I was feeling a bit stuck on what to talk about today and decided I'd look for an inspiring video to share here instead. I headed to TED which shares videos of the talks they host by incredible, talented, very smart people, and found this video by master marketing guru, Seth Godin.
It's called sliced bread and other marketing delights. It's 17min long if you have a chance to sit down this weekend and take a peek, I really suggest watching it. There's lots of great ideas and interesting insights involved with how to market your business successfully.
Below the video, I've posted some notes on his talk, in case you can't watch it yourself, along with my thoughts on how his advice can be applied to better our own little micro-businesses.
*feed readers, pop over to the blog here to see the video! :)
Notes on Seth's talk:
For the first 15 years that sliced bread was available, no one wanted it. Then Wonder came along and figured out how to market it, and how to spread the idea of it.
"The way that you're going to get what you want... is [to] figure out a way to get your ideas to spread. [...] We're living in a century of idea diffusion- people who can spread ideas, regardless of what those ideas are, win."
Consumers have too many choices and too little time. People tend to ignore things that they've seen before. Take cows for instance- we don't really notice cows on the side of the road because we've seen them so many times before, they're just part of the background. But if we saw a purple cow, we'd notice it. Until all cows started turning purple, then we'd start ignoring them again.
The thing that decides what gets purchased is "Is it remarkable?" Remarkable in the most literal sense, as in, "Is it worth making a remark about?"
The only thing that the top selling cars, dvds, store brands (Tiffany and Wal-mart) have in common is that they have nothing in common.
"No matter what we do for a living, we're in the fashion business. We have to figure out how to think that way."
Mass marketing ignores the fringe sector and goes for the center of people, the majority of consumers, and those are the same consumers who are overwhelmed with options and used to tuning everything out. Market towards the people on the "edges" because they care, they're the ones who are obsessed, they listen to what you have to say, they tell their friends.
"To make a product, to market an idea [...] you have to find a group that really cares about what you have to say and talk to them.
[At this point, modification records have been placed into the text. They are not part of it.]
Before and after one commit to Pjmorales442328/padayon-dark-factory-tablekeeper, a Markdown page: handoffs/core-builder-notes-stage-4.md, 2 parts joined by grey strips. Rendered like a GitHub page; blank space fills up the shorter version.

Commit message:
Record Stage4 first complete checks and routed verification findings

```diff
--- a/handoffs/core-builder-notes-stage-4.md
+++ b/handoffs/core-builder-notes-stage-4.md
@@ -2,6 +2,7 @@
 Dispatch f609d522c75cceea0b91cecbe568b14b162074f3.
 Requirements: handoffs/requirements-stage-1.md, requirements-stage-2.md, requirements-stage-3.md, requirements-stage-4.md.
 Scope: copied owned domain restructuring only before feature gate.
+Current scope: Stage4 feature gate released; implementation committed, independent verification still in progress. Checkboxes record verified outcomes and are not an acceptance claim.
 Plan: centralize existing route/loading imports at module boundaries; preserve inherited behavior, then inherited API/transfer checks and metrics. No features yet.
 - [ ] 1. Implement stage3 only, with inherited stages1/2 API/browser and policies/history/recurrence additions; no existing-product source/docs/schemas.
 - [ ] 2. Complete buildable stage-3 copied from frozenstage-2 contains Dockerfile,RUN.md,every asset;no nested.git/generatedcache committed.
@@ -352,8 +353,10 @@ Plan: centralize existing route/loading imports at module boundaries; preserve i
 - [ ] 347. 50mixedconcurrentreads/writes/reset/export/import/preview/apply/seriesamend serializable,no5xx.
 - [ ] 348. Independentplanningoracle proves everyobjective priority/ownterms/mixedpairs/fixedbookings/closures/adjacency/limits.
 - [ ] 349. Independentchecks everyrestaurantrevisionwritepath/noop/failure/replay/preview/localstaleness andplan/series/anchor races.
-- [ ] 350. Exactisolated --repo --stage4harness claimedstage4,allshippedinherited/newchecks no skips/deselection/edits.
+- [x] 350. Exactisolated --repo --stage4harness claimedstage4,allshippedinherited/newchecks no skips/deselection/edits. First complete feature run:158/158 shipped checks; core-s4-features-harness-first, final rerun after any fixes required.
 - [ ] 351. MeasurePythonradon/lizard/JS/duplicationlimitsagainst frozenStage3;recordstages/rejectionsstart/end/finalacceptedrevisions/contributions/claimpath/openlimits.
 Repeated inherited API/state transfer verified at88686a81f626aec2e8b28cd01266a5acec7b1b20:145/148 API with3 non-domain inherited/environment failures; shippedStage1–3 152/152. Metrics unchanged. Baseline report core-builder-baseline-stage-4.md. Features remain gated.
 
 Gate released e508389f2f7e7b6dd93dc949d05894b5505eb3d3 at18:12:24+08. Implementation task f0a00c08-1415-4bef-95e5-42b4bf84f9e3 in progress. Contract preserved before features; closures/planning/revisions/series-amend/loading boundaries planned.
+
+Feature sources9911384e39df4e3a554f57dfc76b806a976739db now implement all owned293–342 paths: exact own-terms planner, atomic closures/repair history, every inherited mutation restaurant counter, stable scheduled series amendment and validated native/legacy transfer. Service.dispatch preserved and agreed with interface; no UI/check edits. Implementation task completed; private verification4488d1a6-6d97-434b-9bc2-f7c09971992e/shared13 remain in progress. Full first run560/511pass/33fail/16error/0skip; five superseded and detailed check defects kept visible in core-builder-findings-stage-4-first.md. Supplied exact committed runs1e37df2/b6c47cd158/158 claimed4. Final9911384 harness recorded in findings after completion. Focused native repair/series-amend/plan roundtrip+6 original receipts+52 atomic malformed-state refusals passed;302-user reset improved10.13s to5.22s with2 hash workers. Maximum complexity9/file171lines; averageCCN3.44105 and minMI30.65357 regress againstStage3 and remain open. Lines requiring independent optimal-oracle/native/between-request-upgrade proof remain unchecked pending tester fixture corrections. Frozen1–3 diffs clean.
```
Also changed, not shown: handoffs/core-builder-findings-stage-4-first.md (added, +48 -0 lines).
Make it easy for them to tell their friends."
"Figure out who does care, who is going to raise their hand and say 'I want to hear what you're doing next' and sell something to them."
I think in this micro-business sector of things, we're actually in a really good position to market ourselves effectively using these notions. We're already on the edges/fringes of the mainstream and have a built in audience of customers to talk to who affiliate with that community. It's important to go after those who already understand, who are already familiar with the indie business/craft/handmade movement, and even further, who are already fans of what you offer. That's the niche you serve. Talk to them, market to them. When you're selling to the right people, they'll tell their friends, they'll spread your idea for you.
And as this handmade community grows and grows and becomes more "mainstream", you'll have to work on defining yourself and standing out in the ever growing crowd even more. What is your "purple cow?" What are you doing differently with your business? What do you do/make/offer that no one else does that will make people stop and take notice?
Really think about what makes your business idea remarkable. What makes it worth writing about on blogs and getting mentioned by press/media? What makes people want to talk about it and tell their friends about it? If your idea is remarkable, people will want to buy a piece of it, a piece of you and what you have to offer.
Figure out who cares, and sell to them!